:: Task instructions ::
Nothing should be left out: write out the whole listing exactly.

:: Supplied records ::
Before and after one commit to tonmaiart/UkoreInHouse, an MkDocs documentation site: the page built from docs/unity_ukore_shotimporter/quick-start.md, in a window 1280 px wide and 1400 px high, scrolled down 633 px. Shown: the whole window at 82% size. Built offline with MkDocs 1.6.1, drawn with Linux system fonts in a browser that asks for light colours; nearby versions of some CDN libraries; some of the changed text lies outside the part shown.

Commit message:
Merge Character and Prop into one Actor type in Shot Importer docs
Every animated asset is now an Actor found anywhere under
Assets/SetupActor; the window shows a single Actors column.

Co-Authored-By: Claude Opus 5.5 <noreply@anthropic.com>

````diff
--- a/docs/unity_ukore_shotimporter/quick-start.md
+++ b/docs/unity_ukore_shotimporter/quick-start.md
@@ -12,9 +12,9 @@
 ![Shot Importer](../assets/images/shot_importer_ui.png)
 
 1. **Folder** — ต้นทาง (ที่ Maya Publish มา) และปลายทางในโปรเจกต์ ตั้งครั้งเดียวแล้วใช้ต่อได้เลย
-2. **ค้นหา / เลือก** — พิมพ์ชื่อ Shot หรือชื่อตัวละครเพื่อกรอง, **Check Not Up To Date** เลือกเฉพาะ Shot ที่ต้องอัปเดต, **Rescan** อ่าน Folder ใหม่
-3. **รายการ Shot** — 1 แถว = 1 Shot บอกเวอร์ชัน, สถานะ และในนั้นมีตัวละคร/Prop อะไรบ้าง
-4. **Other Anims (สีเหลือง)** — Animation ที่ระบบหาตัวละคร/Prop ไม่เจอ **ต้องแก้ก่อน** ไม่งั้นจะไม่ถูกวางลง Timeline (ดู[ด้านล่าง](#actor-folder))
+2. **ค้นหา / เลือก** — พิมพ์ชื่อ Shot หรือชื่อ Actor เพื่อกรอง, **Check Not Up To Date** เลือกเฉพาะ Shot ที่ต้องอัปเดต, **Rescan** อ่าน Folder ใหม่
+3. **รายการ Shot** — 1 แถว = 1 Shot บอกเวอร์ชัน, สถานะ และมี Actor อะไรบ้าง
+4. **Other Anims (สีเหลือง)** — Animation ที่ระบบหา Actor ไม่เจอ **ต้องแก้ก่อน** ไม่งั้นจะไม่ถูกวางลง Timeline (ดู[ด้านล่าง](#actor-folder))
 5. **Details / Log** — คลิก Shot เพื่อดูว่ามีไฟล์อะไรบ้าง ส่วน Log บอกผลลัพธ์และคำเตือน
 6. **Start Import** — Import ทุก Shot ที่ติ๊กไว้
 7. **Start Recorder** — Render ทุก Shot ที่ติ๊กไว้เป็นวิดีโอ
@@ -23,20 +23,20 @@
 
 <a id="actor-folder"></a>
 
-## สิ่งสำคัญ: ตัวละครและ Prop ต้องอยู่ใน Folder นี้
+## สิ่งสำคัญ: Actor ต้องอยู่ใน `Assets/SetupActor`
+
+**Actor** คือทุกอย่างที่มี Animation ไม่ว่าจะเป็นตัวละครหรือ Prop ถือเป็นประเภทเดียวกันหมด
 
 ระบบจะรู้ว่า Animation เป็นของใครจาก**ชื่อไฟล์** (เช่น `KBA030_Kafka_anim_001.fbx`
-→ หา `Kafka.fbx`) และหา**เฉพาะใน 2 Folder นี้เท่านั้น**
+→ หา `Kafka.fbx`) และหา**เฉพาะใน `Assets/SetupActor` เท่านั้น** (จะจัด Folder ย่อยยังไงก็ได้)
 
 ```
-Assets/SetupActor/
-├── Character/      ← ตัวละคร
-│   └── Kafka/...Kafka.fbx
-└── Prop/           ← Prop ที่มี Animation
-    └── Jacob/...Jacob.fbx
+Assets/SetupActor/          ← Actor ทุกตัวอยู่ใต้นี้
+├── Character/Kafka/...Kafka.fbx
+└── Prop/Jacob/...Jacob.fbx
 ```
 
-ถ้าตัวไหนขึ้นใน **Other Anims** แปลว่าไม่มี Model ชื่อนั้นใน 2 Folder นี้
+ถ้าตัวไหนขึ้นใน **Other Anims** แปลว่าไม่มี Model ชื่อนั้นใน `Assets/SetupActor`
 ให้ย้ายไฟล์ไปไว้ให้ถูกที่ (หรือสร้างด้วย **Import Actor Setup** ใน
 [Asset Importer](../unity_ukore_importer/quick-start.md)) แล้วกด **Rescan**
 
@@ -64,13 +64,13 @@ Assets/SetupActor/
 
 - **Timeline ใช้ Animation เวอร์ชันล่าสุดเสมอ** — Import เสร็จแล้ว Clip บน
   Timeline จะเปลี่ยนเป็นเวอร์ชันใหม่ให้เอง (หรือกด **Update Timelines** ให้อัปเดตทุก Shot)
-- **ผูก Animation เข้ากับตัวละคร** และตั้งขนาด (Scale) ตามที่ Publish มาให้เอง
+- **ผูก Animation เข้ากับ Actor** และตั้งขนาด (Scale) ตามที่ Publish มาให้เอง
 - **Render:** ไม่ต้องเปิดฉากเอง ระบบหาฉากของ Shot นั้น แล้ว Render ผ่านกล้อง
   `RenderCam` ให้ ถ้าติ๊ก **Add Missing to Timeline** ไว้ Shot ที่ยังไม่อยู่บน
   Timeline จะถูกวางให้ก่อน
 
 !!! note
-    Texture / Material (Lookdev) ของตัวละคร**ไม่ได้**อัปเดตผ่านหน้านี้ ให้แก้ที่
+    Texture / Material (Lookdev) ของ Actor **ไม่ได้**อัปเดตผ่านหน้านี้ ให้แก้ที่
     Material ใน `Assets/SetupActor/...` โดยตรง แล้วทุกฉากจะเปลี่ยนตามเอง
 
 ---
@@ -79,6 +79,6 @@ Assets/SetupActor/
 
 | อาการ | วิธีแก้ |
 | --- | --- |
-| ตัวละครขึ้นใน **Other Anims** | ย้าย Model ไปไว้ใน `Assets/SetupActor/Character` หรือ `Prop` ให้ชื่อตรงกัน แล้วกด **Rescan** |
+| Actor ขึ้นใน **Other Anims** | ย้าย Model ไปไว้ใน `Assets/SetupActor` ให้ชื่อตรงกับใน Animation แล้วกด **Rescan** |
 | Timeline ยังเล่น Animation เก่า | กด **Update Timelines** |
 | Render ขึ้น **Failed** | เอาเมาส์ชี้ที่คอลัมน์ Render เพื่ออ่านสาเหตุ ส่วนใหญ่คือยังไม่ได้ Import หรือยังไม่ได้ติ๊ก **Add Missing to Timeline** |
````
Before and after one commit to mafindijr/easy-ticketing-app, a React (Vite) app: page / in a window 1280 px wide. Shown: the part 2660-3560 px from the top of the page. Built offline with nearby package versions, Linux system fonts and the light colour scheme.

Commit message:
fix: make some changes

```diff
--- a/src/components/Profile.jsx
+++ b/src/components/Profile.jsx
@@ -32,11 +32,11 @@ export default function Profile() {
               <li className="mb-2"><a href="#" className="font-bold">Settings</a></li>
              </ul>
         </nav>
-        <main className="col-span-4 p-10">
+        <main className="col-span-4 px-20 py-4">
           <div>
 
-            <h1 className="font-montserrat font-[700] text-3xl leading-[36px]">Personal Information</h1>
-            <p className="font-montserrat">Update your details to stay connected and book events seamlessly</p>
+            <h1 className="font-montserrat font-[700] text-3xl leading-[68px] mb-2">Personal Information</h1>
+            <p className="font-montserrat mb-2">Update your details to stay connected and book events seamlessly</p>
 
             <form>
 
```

:: Answer to this task ::
Before and after one commit to tonmaiart/UkoreInHouse, an MkDocs documentation site: the page built from docs/unity_ukore_shotimporter/quick-start.md, in a window 1280 px wide and 1400 px high, scrolled down 633 px. Shown: the whole window at 82% size. Built offline with MkDocs 1.6.1, drawn with Linux system fonts in a browser that asks for light colours; nearby versions of some CDN libraries; some of the changed text lies outside the part shown.

Commit message:
Merge Character and Prop into one Actor type in Shot Importer docs
Every animated asset is now an Actor found anywhere under
Assets/SetupActor; the window shows a single Actors column.

Co-Authored-By: Claude Opus 5.5 <noreply@anthropic.com>

````diff
--- a/docs/unity_ukore_shotimporter/quick-start.md
+++ b/docs/unity_ukore_shotimporter/quick-start.md
@@ -12,9 +12,9 @@
 ![Shot Importer](../assets/images/shot_importer_ui.png)
 
 1. **Folder** — ต้นทาง (ที่ Maya Publish มา) และปลายทางในโปรเจกต์ ตั้งครั้งเดียวแล้วใช้ต่อได้เลย
-2. **ค้นหา / เลือก** — พิมพ์ชื่อ Shot หรือชื่อตัวละครเพื่อกรอง, **Check Not Up To Date** เลือกเฉพาะ Shot ที่ต้องอัปเดต, **Rescan** อ่าน Folder ใหม่
-3. **รายการ Shot** — 1 แถว = 1 Shot บอกเวอร์ชัน, สถานะ และในนั้นมีตัวละคร/Prop อะไรบ้าง
-4. **Other Anims (สีเหลือง)** — Animation ที่ระบบหาตัวละคร/Prop ไม่เจอ **ต้องแก้ก่อน** ไม่งั้นจะไม่ถูกวางลง Timeline (ดู[ด้านล่าง](#actor-folder))
+2. **ค้นหา / เลือก** — พิมพ์ชื่อ Shot หรือชื่อ Actor เพื่อกรอง, **Check Not Up To Date** เลือกเฉพาะ Shot ที่ต้องอัปเดต, **Rescan** อ่าน Folder ใหม่
+3. **รายการ Shot** — 1 แถว = 1 Shot บอกเวอร์ชัน, สถานะ และมี Actor อะไรบ้าง
+4. **Other Anims (สีเหลือง)** — Animation ที่ระบบหา Actor ไม่เจอ **ต้องแก้ก่อน** ไม่งั้นจะไม่ถูกวางลง Timeline (ดู[ด้านล่าง](#actor-folder))
 5. **Details / Log** — คลิก Shot เพื่อดูว่ามีไฟล์อะไรบ้าง ส่วน Log บอกผลลัพธ์และคำเตือน
 6. **Start Import** — Import ทุก Shot ที่ติ๊กไว้
 7. **Start Recorder** — Render ทุก Shot ที่ติ๊กไว้เป็นวิดีโอ
@@ -23,20 +23,20 @@
 
 <a id="actor-folder"></a>
 
-## สิ่งสำคัญ: ตัวละครและ Prop ต้องอยู่ใน Folder นี้
+## สิ่งสำคัญ: Actor ต้องอยู่ใน `Assets/SetupActor`
+
+**Actor** คือทุกอย่างที่มี Animation ไม่ว่าจะเป็นตัวละครหรือ Prop ถือเป็นประเภทเดียวกันหมด
 
 ระบบจะรู้ว่า Animation เป็นของใครจาก**ชื่อไฟล์** (เช่น `KBA030_Kafka_anim_001.fbx`
-→ หา `Kafka.fbx`) และหา**เฉพาะใน 2 Folder นี้เท่านั้น**
+→ หา `Kafka.fbx`) และหา**เฉพาะใน `Assets/SetupActor` เท่านั้น** (จะจัด Folder ย่อยยังไงก็ได้)
 
 ```
-Assets/SetupActor/
-├── Character/      ← ตัวละคร
-│   └── Kafka/...Kafka.fbx
-└── Prop/           ← Prop ที่มี Animation
-    └── Jacob/...Jacob.fbx
+Assets/SetupActor/          ← Actor ทุกตัวอยู่ใต้นี้
+├── Character/Kafka/...Kafka.fbx
+└── Prop/Jacob/...Jacob.fbx
 ```
 
-ถ้าตัวไหนขึ้นใน **Other Anims** แปลว่าไม่มี Model ชื่อนั้นใน 2 Folder นี้
+ถ้าตัวไหนขึ้นใน **Other Anims** แปลว่าไม่มี Model ชื่อนั้นใน `Assets/SetupActor`
 ให้ย้ายไฟล์ไปไว้ให้ถูกที่ (หรือสร้างด้วย **Import Actor Setup** ใน
 [Asset Importer](../unity_ukore_importer/quick-start.md)) แล้วกด **Rescan**
 
@@ -64,13 +64,13 @@ Assets/SetupActor/
 
 - **Timeline ใช้ Animation เวอร์ชันล่าสุดเสมอ** — Import เสร็จแล้ว Clip บน
   Timeline จะเปลี่ยนเป็นเวอร์ชันใหม่ให้เอง (หรือกด **Update Timelines** ให้อัปเดตทุก Shot)
-- **ผูก Animation เข้ากับตัวละคร** และตั้งขนาด (Scale) ตามที่ Publish มาให้เอง
+- **ผูก Animation เข้ากับ Actor** และตั้งขนาด (Scale) ตามที่ Publish มาให้เอง
 - **Render:** ไม่ต้องเปิดฉากเอง ระบบหาฉากของ Shot นั้น แล้ว Render ผ่านกล้อง
   `RenderCam` ให้ ถ้าติ๊ก **Add Missing to Timeline** ไว้ Shot ที่ยังไม่อยู่บน
   Timeline จะถูกวางให้ก่อน
 
 !!! note
-    Texture / Material (Lookdev) ของตัวละคร**ไม่ได้**อัปเดตผ่านหน้านี้ ให้แก้ที่
+    Texture / Material (Lookdev) ของ Actor **ไม่ได้**อัปเดตผ่านหน้านี้ ให้แก้ที่
     Material ใน `Assets/SetupActor/...` โดยตรง แล้วทุกฉากจะเปลี่ยนตามเอง
 
 ---
@@ -79,6 +79,6 @@ Assets/SetupActor/
 
 | อาการ | วิธีแก้ |
 | --- | --- |
-| ตัวละครขึ้นใน **Other Anims** | ย้าย Model ไปไว้ใน `Assets/SetupActor/Character` หรือ `Prop` ให้ชื่อตรงกัน แล้วกด **Rescan** |
+| Actor ขึ้นใน **Other Anims** | ย้าย Model ไปไว้ใน `Assets/SetupActor` ให้ชื่อตรงกับใน Animation แล้วกด **Rescan** |
 | Timeline ยังเล่น Animation เก่า | กด **Update Timelines** |
 | Render ขึ้น **Failed** | เอาเมาส์ชี้ที่คอลัมน์ Render เพื่ออ่านสาเหตุ ส่วนใหญ่คือยังไม่ได้ Import หรือยังไม่ได้ติ๊ก **Add Missing to Timeline** |
````
Before and after one commit to mafindijr/easy-ticketing-app, a React (Vite) app: page / in a window 1280 px wide. Shown: the part 2660-3560 px from the top of the page. Built offline with nearby package versions, Linux system fonts and the light colour scheme.

Commit message:
fix: make some changes

```diff
--- a/src/components/Profile.jsx
+++ b/src/components/Profile.jsx
@@ -32,11 +32,11 @@ export default function Profile() {
               <li className="mb-2"><a href="#" className="font-bold">Settings</a></li>
              </ul>
         </nav>
-        <main className="col-span-4 p-10">
+        <main className="col-span-4 px-20 py-4">
           <div>
 
-            <h1 className="font-montserrat font-[700] text-3xl leading-[36px]">Personal Information</h1>
-            <p className="font-montserrat">Update your details to stay connected and book events seamlessly</p>
+            <h1 className="font-montserrat font-[700] text-3xl leading-[68px] mb-2">Personal Information</h1>
+            <p className="font-montserrat mb-2">Update your details to stay connected and book events seamlessly</p>
 
             <form>
 
```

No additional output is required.